- The result of the gradual sinking of land
- Unsecured underground mineshaft walls and ceilings
- Cracks in the shaft floor and walls, as a result of excessive excavation, which can lead to a weakening of the whole structure
Floods are a big risk for both underground and above-ground mining sites. They can come about because of ground water ingress or uncontrolled surface runoff, such as flash flooding following heavy rains. Floods can compromise the stability of pit walls, bringing about a collapse that kills miners and wrecks equipment.
A methane gas buildup can lead to an explosion in a coal mine. As such, a work area must be properly ventilated in order to reduce gas pocket formation. Coal mining equipment must be monitored on a regular basis to look for faults that can cause sparks and set off explosions.

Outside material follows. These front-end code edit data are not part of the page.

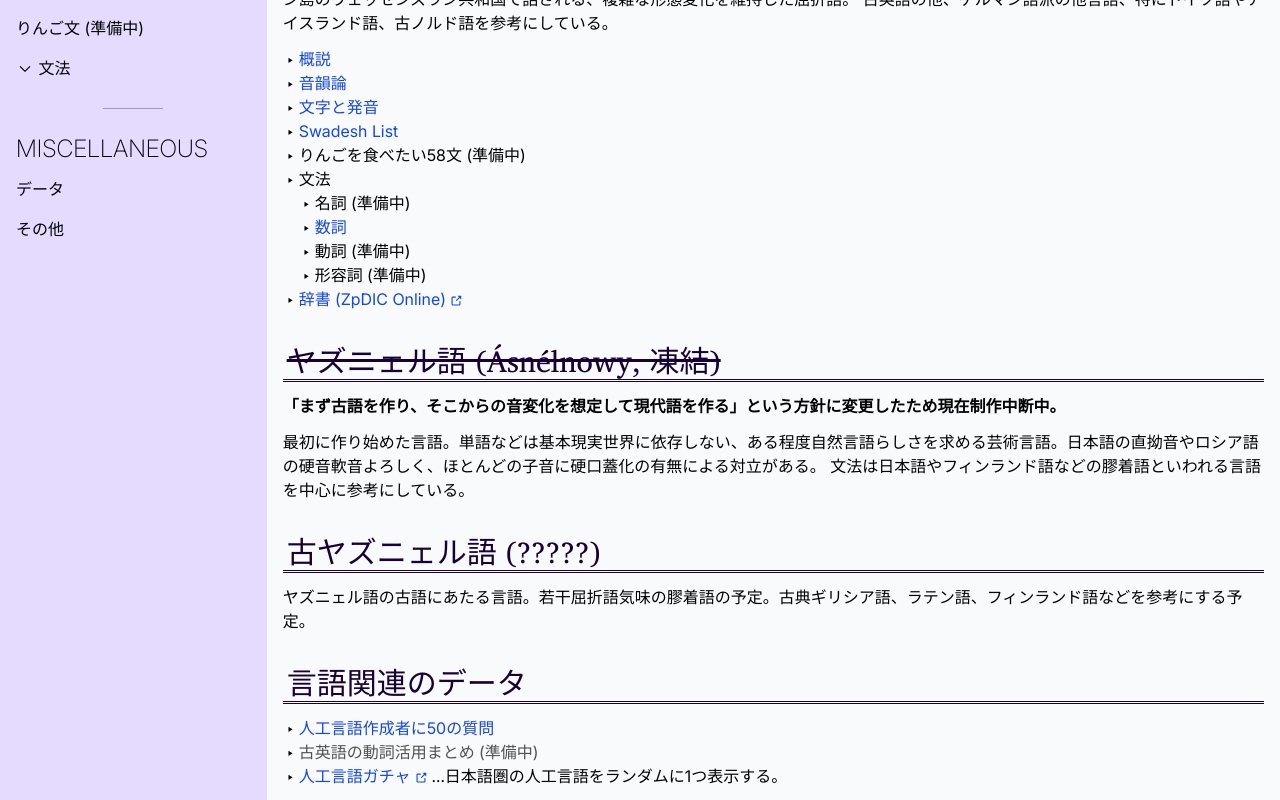
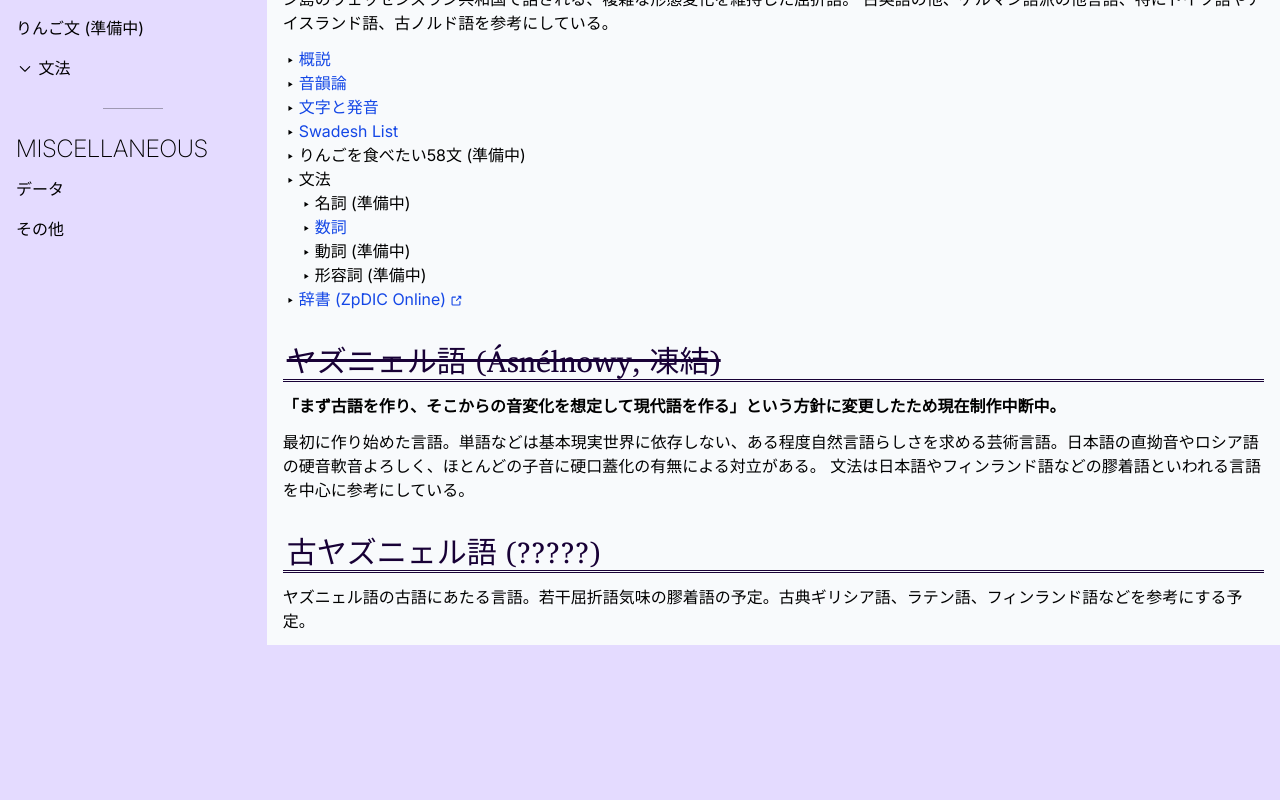
Before and after one commit to tktb-tess/uq-tess-xi, a SvelteKit app: page /conlang in a window 1280 px wide. Shown: the part 272-1072 px from the top of the page. After the commit the page ends 917 px from the top, so only its background shows below. Built offline with nearby package versions, Linux system fonts and the light colour scheme.

Commit message:
リンク追加, 変更

```diff
--- a/src/routes/(layout1)/conlang/+page.svelte
+++ b/src/routes/(layout1)/conlang/+page.svelte
@@ -59,16 +59,3 @@
 		ヤズニェル語の古語にあたる言語。若干屈折語気味の膠着語の予定。古典ギリシア語、ラテン語、フィンランド語などを参考にする予定。
 	</p>
 </section>
-
-<section aria-labelledby="info">
-	<h2 class="border-b-3 border-double ps-1" id="info">言語関連のデータ</h2>
-	<ul>
-		<li><a href="/data/conlang-xcumon">人工言語作成者に50の質問</a></li>
-		<li>
-			<a href="/data/OE-verb-conj-type" class="link-disabled">古英語の動詞活用まとめ (準備中)</a>
-		</li>
-		<li>
-			<ExtLink href="https://conlang-gacha.tktb-tess.dev">人工言語ガチャ</ExtLink> …日本語圏の人工言語をランダムに1つ表示する。
-		</li>
-	</ul>
-</section>
--- a/src/routes/(layout1)/data/+page.svelte
+++ b/src/routes/(layout1)/data/+page.svelte
@@ -1,6 +1,8 @@
 <script lang="ts">
+	import ExtLink from "$lib/sfc/ext_link.svelte";
 
-    const ogTitle = 'データ', ogDesc = '';
+	const ogTitle = 'データ',
+		ogDesc = '';
 </script>
 
 <svelte:head>
@@ -15,7 +17,12 @@
 </svelte:head>
 <h2 class="my-8 text-center">データ</h2>
 <ul>
-    <li><a href="/data/conlang-xcumon">人工言語製作者に50の質問</a></li>
-    <li><a href="/data/OE-verb-conj-type" class="link-disabled">古英語 動詞活用まとめ (準備中)</a></li>
+	<li><a href="/data/conlang-xcumon">人工言語製作者に50の質問</a></li>
+	<li>
+		<a href="/data/OE-verb-conj-type" class="link-disabled">古英語 動詞活用まとめ (準備中)</a>
+	</li>
+	<li>
+		<ExtLink href="https://apps.tktb-tess.dev/conlang-gacha">人工言語ガチャ</ExtLink> …日本語圏の人工言語をランダムに1つ表示する。
+	</li>
 </ul>
 <p class="text-red-600 text-xl text-center">工事中……</p>
--- a/src/routes/(layout1)/others/+page.svelte
+++ b/src/routes/(layout1)/others/+page.svelte
@@ -41,6 +41,9 @@
 		<li><a href="/others/license">ライセンス</a></li>
 		<li><a href="/others/md-converter">URLからMarkdown変換</a></li>
 		<li><a href="/like-programmer">表示するだけでなんかすごいハッカーみたいなことやってるように見えるページ</a></li>
+		<li>
+			<ExtLink href="https://apps.tktb-tess.dev">アプリ置き場</ExtLink>
+		</li>
 	</ul>
 </section>
 <section aria-labelledby="memo">
```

Chemicals are used in mines to transform ores from a natural state into usable commodities. When chemicals are not stored properly and/or miners do not adhere to safety procedures, accidents happen. It is also critical for miners who work with these chemicals to have appropriate ventilation to reduce the incidence of inhaling hazardous dust and fumes – these dangerous substances can result in long-term physical damage.
Mining crews must use heavy electrical equipment that poses severe threats, including industrial machines, drills and lighting. If the mining environment is damp, workers are highly susceptible to electrocution. Worn plugs and cables can also trigger explosions.
There are a number of reasons that fires can occur in mines, including faulty electrical connections, gas leaks and flammable chemical spills. Coal mines contain a number of combustible products, some of which can ignite at very low temperatures. Coal itself poses a serious hazard. Solid or uncut coal requires high temperatures to ignite, but coal dust ignites quite easily, which can have devastating effects. The presence of methane in underground mines also heightens the risk of both fires and explosions, as it can ignite or spontaneously combust.
One of the top on-the-job health risks of mining is dust. Blasting and drilling leave very fine mineral dust particles in the air that can accumulate in the lungs. This buildup can lead to pneumoconiosis. A disabling, irreversible form of this condition known as silicosis can develop when a miner inhales large quantities of quartz or crystalline silica. Another common form of the disease for miners is black lung disease. Pneumoconiosis can cause fibrosis, which is the scarring of the lungs.
Radon, an odorless radioactive gas, is associated with multiple kinds of underground mining. Long-term radon exposure can lead to lung cancer.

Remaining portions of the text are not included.